In some cases, spouses can work together to reach an agreement – and avoid court visits and the stress that comes with them. When families start thinking about separation and divorce, their first thoughts often revolve around hiring a divorce lawyer. Which, although it is a practical step, fills many people with fear. Yes, I thought. All couples should have access to a legal expert who can help them step by step through a divorce, as well as fair judges, as we were lucky enough to get, to practice justice. But perhaps true justice is at least an ability for two people to divorce amicably without breaking the bank or going to war. In some situations, a vulnerable party may find themselves in a detrimental situation. While you don`t necessarily need a lawyer to help you get divorced, it`s important to be ready for your trial, whether it`s making sure the proper documentation is ready or making sure you file your documents with the appropriate court. This article provides legal information on how to proceed with filing for divorce and how to create a divorce agreement without the need for a lawyer. A state-by-state approach is also needed to ensure that you are following the right laws.
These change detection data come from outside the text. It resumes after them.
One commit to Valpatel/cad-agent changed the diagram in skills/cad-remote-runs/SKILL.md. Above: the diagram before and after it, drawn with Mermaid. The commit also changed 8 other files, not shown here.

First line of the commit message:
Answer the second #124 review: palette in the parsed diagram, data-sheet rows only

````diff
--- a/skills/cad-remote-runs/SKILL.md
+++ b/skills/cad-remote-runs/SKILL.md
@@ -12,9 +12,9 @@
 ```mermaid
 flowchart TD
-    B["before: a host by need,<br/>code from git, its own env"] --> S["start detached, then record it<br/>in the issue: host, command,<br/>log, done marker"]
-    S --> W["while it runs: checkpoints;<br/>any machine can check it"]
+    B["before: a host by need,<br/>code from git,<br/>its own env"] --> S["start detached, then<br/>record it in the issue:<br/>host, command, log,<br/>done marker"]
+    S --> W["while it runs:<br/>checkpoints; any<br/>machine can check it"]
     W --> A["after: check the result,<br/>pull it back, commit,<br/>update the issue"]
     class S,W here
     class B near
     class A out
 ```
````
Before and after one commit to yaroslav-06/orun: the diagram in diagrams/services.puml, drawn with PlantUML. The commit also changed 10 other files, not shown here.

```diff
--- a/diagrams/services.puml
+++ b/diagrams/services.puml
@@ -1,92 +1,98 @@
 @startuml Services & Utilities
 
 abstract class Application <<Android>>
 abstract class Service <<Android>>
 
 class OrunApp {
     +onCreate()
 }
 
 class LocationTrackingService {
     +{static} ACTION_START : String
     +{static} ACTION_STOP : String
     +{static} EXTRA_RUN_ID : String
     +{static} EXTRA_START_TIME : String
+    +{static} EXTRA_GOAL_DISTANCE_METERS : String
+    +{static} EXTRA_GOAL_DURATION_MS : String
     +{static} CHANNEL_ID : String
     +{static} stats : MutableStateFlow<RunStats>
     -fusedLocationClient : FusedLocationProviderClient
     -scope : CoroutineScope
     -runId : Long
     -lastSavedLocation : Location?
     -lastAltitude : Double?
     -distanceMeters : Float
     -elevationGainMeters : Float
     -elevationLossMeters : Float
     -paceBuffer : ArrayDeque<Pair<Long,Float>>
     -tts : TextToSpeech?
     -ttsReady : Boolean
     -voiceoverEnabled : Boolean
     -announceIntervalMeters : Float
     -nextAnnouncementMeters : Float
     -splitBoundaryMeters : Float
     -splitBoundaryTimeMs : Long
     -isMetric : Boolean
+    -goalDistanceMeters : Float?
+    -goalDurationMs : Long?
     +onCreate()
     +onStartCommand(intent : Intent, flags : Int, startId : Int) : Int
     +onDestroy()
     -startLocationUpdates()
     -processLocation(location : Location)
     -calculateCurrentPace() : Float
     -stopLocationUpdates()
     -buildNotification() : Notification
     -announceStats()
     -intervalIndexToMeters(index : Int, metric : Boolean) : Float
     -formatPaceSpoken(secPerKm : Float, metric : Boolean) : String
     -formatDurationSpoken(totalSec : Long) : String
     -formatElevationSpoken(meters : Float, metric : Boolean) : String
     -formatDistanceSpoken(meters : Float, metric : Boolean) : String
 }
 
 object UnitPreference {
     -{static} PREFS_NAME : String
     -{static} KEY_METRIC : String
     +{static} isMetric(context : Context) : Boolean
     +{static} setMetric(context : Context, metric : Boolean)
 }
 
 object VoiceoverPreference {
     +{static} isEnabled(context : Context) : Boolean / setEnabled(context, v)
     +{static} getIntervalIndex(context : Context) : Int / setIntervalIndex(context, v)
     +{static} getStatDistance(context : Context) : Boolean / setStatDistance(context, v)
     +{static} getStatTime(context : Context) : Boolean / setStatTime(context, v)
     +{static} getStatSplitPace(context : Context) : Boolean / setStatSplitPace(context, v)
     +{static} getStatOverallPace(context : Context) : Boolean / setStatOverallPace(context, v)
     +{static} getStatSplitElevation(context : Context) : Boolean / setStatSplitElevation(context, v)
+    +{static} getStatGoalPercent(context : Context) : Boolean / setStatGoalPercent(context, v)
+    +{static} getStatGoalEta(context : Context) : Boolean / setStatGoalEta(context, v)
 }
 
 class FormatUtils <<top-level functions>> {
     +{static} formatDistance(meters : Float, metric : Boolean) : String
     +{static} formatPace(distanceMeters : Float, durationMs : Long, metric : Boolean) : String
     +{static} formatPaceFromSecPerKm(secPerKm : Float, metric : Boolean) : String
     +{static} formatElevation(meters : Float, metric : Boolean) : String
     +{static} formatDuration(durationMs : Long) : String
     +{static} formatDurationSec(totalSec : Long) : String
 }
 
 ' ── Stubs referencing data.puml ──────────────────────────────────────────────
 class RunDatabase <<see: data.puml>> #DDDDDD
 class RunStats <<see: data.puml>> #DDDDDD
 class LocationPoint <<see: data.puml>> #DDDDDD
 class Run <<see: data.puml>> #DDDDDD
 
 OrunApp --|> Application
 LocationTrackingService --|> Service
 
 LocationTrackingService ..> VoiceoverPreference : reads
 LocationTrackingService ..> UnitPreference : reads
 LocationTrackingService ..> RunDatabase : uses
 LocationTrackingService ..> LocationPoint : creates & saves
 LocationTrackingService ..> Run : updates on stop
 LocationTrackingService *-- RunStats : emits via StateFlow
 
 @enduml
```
The first question to consider when approaching divorce proceedings without a lawyer is whether you and your spouse agree on all of the above issues (para. B example, property, children, marital homes, etc.). Negotiated settlements, mediation and collaborative divorce all have their advantages and disadvantages. What works for a couple may not work for you. When determining the best strategy to resolve your divorce, your lawyer will determine if you and your spouse have children, as well as your income, assets and debts, as well as your communication styles. Dispute resolution centers can provide a wealth of information and a non-threatening place to find answers to these difficult questions. Trained professionals will listen to your story and help you develop an alternative method of resolving disputes around your family`s unique situation – one that may or may not include divorce lawyers. Divorce in the United States is a multi-billion dollar industry that pits spouses against spouses in a potentially endless arms race of costs. “Make no mistake,” my former therapist, a man who is not prone to exaggeration, once warned me: “Divorce is a war.
In fact, if you find that your lawyer is pushing you too quickly into an adversarial trial, you should step on the gas and ask a few questions. For starters, does the lawyer offer any options other than going to court? What does he know about collaborative divorce and mediation law? So yes, getting divorced without a lawyer can be a bad idea. But this does not have to be the case. Under the right circumstances and with the right preparation, a do-it-yourself divorce can be quick and effective, allowing you to continue your life with less cost and stress. Do you really need a lawyer for a divorce? The truth is that it depends. But what many lawyers won`t tell you is that legal aid in divorce doesn`t have to be all or nothing. For example, if you and your spouse largely agree, but need a little help to finalize your agreement, mediation can help you get there. If you`ve made a deal but want to make sure it protects your interests, you can hire a lawyer just to review your divorce agreement. You can work with a lawyer to design your agreement to meet legal requirements or appear with you in court.
It`s really based on your needs, and there are many ways to get help for a do-it-yourself divorce. So, two and a half years after the breakup, my not yet ex and I have done nothing on the divorce front. I felt hopeless. Caught. Paralyzed by our lack of options. But the current system – hiring lawyers, going to court – had nothing in store for those of us who live from hand to mouth, but not poor enough to qualify for free representation. When we walked away from the wedding, I didn`t even know what to call it. “My ex” wasn`t quite right, but neither was “my husband.” A friend suggested “What-Band,” but no. Whoever he was to me, he was no longer physically present or available to the parents, so in a way I was lucky: I didn`t have to apply for custody in court because I was the de facto parent 24/7 for two and a half years. I considered going to court to apply for child support, but when I factored in the legal fees it would cost me — not to mention the logistical hassle of putting us both in the same courtroom because my ex lived in California and I was in New York — it didn`t seem like a good use of my time.
Energy or money.. .